Time to say goodbye, pack my tent, and head off in a new direction.  Maybe even an unknown direction or at least an unfamiliar direction.

I’m tempted to hide or beg to stay or pretend I didn’t hear God’s call.  Anything, anything at all, other than actually embrace change.

Sometimes we refuse God’s invitation to step out of the old and step into the new.

We just keep right along, working as hard as ever doing the thing we love to do.

But He has moved on.  His favor has moved on.  His blessing, His direction, His guidance, His anointing has moved on.

And, what are we doing anyway?  Trying to work in our own strength and hold things together because we just don’t want to let go?  Because it hurts too much to relinquish that control and trust God with the future?

Maybe God has asked someone else to step up into that ministry, and we’re robbing them of the blessing of obedience because we won’t step down already and get out of the way.


God gives us permission to say it at times.  We say goodbye to ministries we love and relationships we adore, to jobs we’ve enjoyed and to seasons of our life that have grown cozy and comforting.

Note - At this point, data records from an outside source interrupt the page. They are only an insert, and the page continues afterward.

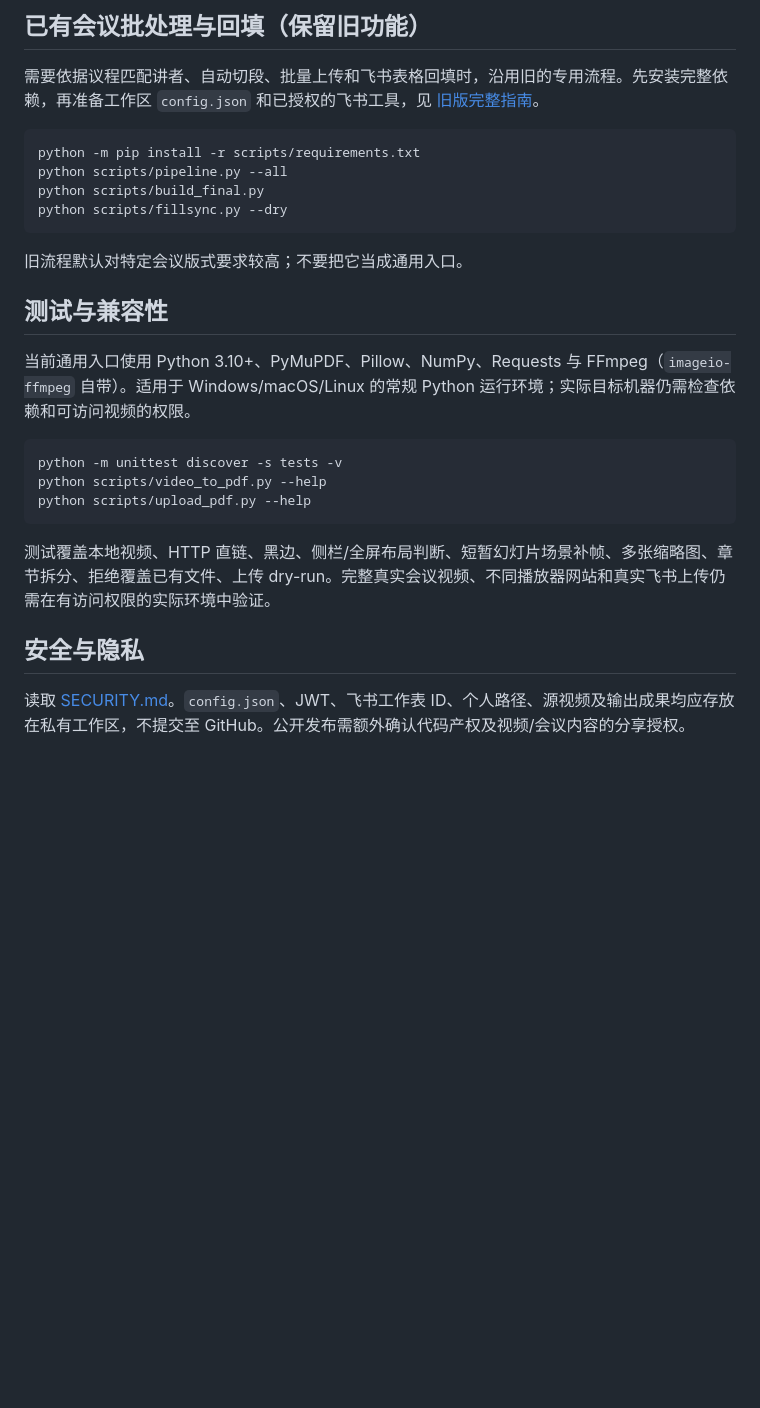
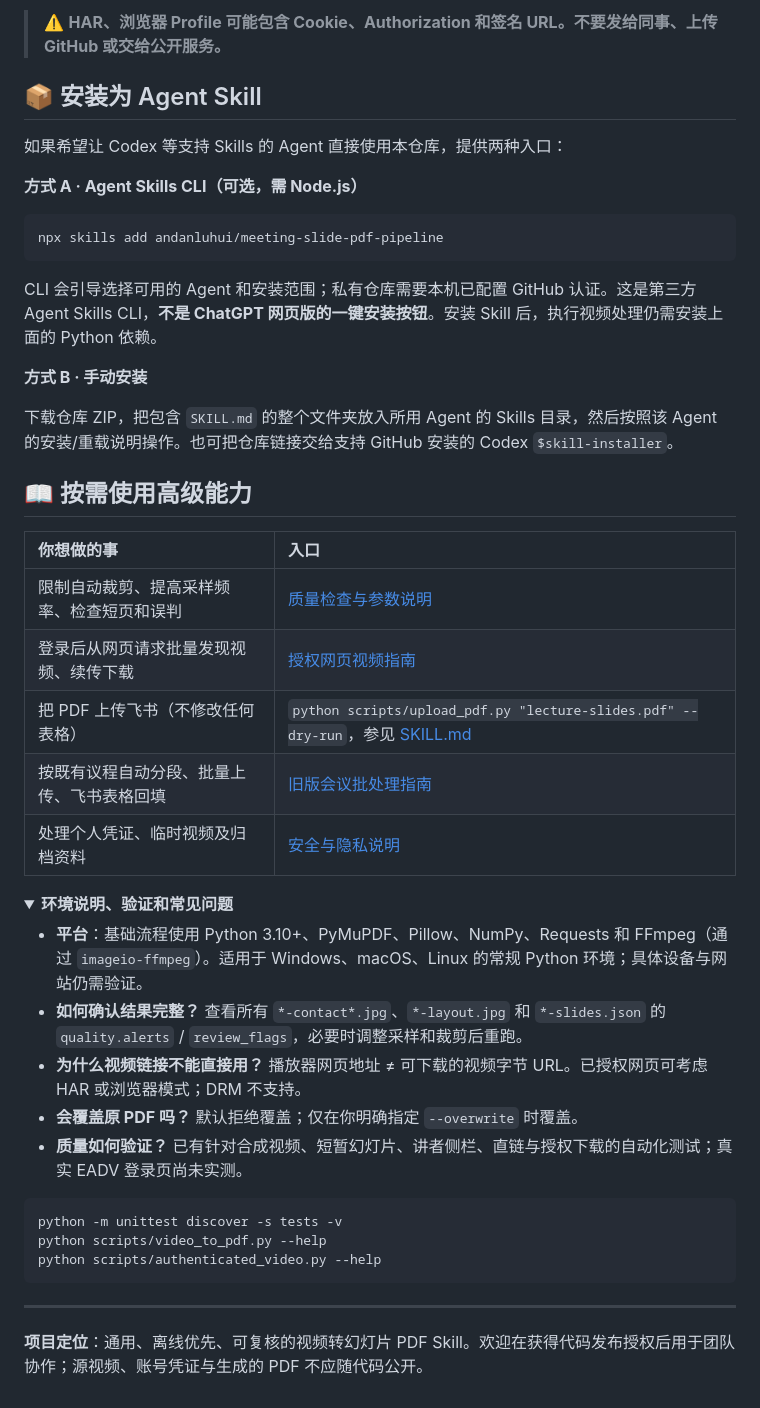
Before and after one commit to andanluhui/meeting-slide-pdf-pipeline, a Markdown page: README.md, the part around one of its changes. Drawn GitHub-style; folded sections open; blank space fills up the shorter version.

````diff
--- a/README.md
+++ b/README.md
@@ -112,29 +98,51 @@ python scripts/upload_pdf.py "./lecture-slides.pdf"
 
-## 已有会议批处理与回填（保留旧功能）
+> ⚠️ **HAR、浏览器 Profile 可能包含 Cookie、Authorization 和签名 URL。不要发给同事、上传 GitHub 或交给公开服务。**
 
-需要依据议程匹配讲者、自动切段、批量上传和飞书表格回填时，沿用旧的专用流程。先安装完整依赖，再准备工作区 `config.json` 和已授权的飞书工具，见 [旧版完整指南](references/legacy-skill-guide.md)。
+<a id="install-skill"></a>
+## 📦 安装为 Agent Skill
+
+如果希望让 Codex 等支持 Skills 的 Agent 直接使用本仓库，提供两种入口：
+
+**方式 A · Agent Skills CLI（可选，需 Node.js）**
 
 ```bash
-python -m pip install -r scripts/requirements.txt
-python scripts/pipeline.py --all
-python scripts/build_final.py
-python scripts/fillsync.py --dry
+npx skills add andanluhui/meeting-slide-pdf-pipeline
 ```
 
-旧流程默认对特定会议版式要求较高；不要把它当成通用入口。
+CLI 会引导选择可用的 Agent 和安装范围；私有仓库需要本机已配置 GitHub 认证。这是第三方 Agent Skills CLI，**不是 ChatGPT 网页版的一键安装按钮**。安装 Skill 后，执行视频处理仍需安装上面的 Python 依赖。
 
-## 测试与兼容性
+**方式 B · 手动安装**
 
-当前通用入口使用 Python 3.10+、PyMuPDF、Pillow、NumPy、Requests 与 FFmpeg（`imageio-ffmpeg` 自带）。适用于 Windows/macOS/Linux 的常规 Python 运行环境；实际目标机器仍需检查依赖和可访问视频的权限。
+下载仓库 ZIP，把包含 `SKILL.md` 的整个文件夹放入所用 Agent 的 Skills 目录，然后按照该 Agent 的安装/重载说明操作。也可把仓库链接交给支持 GitHub 安装的 Codex `$skill-installer`。
+
+<a id="guide"></a>
+## 📖 按需使用高级能力
+
+| 你想做的事 | 入口 |
+| :--- | :--- |
+| 限制自动裁剪、提高采样频率、检查短页和误判 | [质量检查与参数说明](references/quality-v12.md) |
+| 登录后从网页请求批量发现视频、续传下载 | [授权网页视频指南](references/authenticated-sources.md) |
+| 把 PDF 上传飞书（不修改任何表格） | `python scripts/upload_pdf.py "lecture-slides.pdf" --dry-run`，参见 [SKILL.md](SKILL.md) |
+| 按既有议程自动分段、批量上传、飞书表格回填 | [旧版会议批处理指南](references/legacy-skill-guide.md) |
+| 处理个人凭证、临时视频及归档资料 | [安全与隐私说明](SECURITY.md) |
+
+<details>
+<summary><strong>环境说明、验证和常见问题</strong></summary>
+
+- **平台**：基础流程使用 Python 3.10+、PyMuPDF、Pillow、NumPy、Requests 和 FFmpeg（通过 `imageio-ffmpeg`）。适用于 Windows、macOS、Linux 的常规 Python 环境；具体设备与网站仍需验证。
+- **如何确认结果完整？** 查看所有 `*-contact*.jpg`、`*-layout.jpg` 和 `*-slides.json` 的 `quality.alerts` / `review_flags`，必要时调整采样和裁剪后重跑。
+- **为什么视频链接不能直接用？** 播放器网页地址 ≠ 可下载的视频字节 URL。已授权网页可考虑 HAR 或浏览器模式；DRM 不支持。
+- **会覆盖原 PDF 吗？** 默认拒绝覆盖；仅在你明确指定 `--overwrite` 时覆盖。
+- **质量如何验证？** 已有针对合成视频、短暂幻灯片、讲者侧栏、直链与授权下载的自动化测试；真实 EADV 登录页尚未实测。
 
 ```bash
 python -m unittest discover -s tests -v
 python scripts/video_to_pdf.py --help
-python scripts/upload_pdf.py --help
+python scripts/authenticated_video.py --help
 ```
 
-测试覆盖本地视频、HTTP 直链、黑边、侧栏/全屏布局判断、短暂幻灯片场景补帧、多张缩略图、章节拆分、拒绝覆盖已有文件、上传 dry-run。完整真实会议视频、不同播放器网站和真实飞书上传仍需在有访问权限的实际环境中验证。
+</details>
 
-## 安全与隐私
+---
 
-读取 [SECURITY.md](SECURITY.md)。`config.json`、JWT、飞书工作表 ID、个人路径、源视频及输出成果均应存放在私有工作区，不提交至 GitHub。公开发布需额外确认代码产权及视频/会议内容的分享授权。
+**项目定位**：通用、离线优先、可复核的视频转幻灯片 PDF Skill。欢迎在获得代码发布授权后用于团队协作；源视频、账号凭证与生成的 PDF 不应随代码公开。
````
Also changed, not shown: other parts of README.md (+70 -84 lines), assets/readme-showcase.jpg (added).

We say goodbye not because our ministry is ending, but because it is changing.  We say goodbye because God has called us to follow Him anew.

In Acts 20, we see how Paul calls his dear friends from Ephesian church together and tells them he’s moving on to Jerusalem, and he doesn’t expect to see them again.

Of course, they’d want him to stay.  He wasn’t just moving on in ministry; He was moving away from dear friends without the advantage of Facebook and email.

Yet, God called and Paul obeyed:

And when he had said these things, he knelt down and prayed with them all. 37 And there was much weeping on the part of all; they embraced Paul and kissed him, 38 being sorrowful most of all because of the word he had spoken, that they would not see his face again. And they accompanied him to the ship (Acts 20:36-38 ESV).

I’ve been praying over my own goodbyes….the places where God is telling me to move on, to let it go and strike out into the new.

That’s when I read this command God gave to Israel:

‘You have stayed at this mountain long enough.  It is time to break camp and move on.’ (Deuteronomy 1:6-7 NLT).

Have you lingered at this mountain long enough, content to rest here and set up camp?

If God has called you to break camp and move on….pack up your tent, say your goodbyes, and go.

Don’t fret or worry over what’s behind.  Leave that in God’s hands.  He’s got it.

Just go when He calls you to go, because you want to be with Jesus, always with Jesus, never lagging behind Him, always right by His side.

Heather King is a wife, mom, Bible Study teacher, writer and worship leader.  Most importantly, she is a Christ follower with a desire to help others apply the Bible to everyday life with all its mess, noise, and busyness.  Her book, Ask Me Anything, Lord: Opening Our Hearts to God’s Questions, is available now!  To read more devotionals by Heather King, click here.

Copyright © 2015 Heather King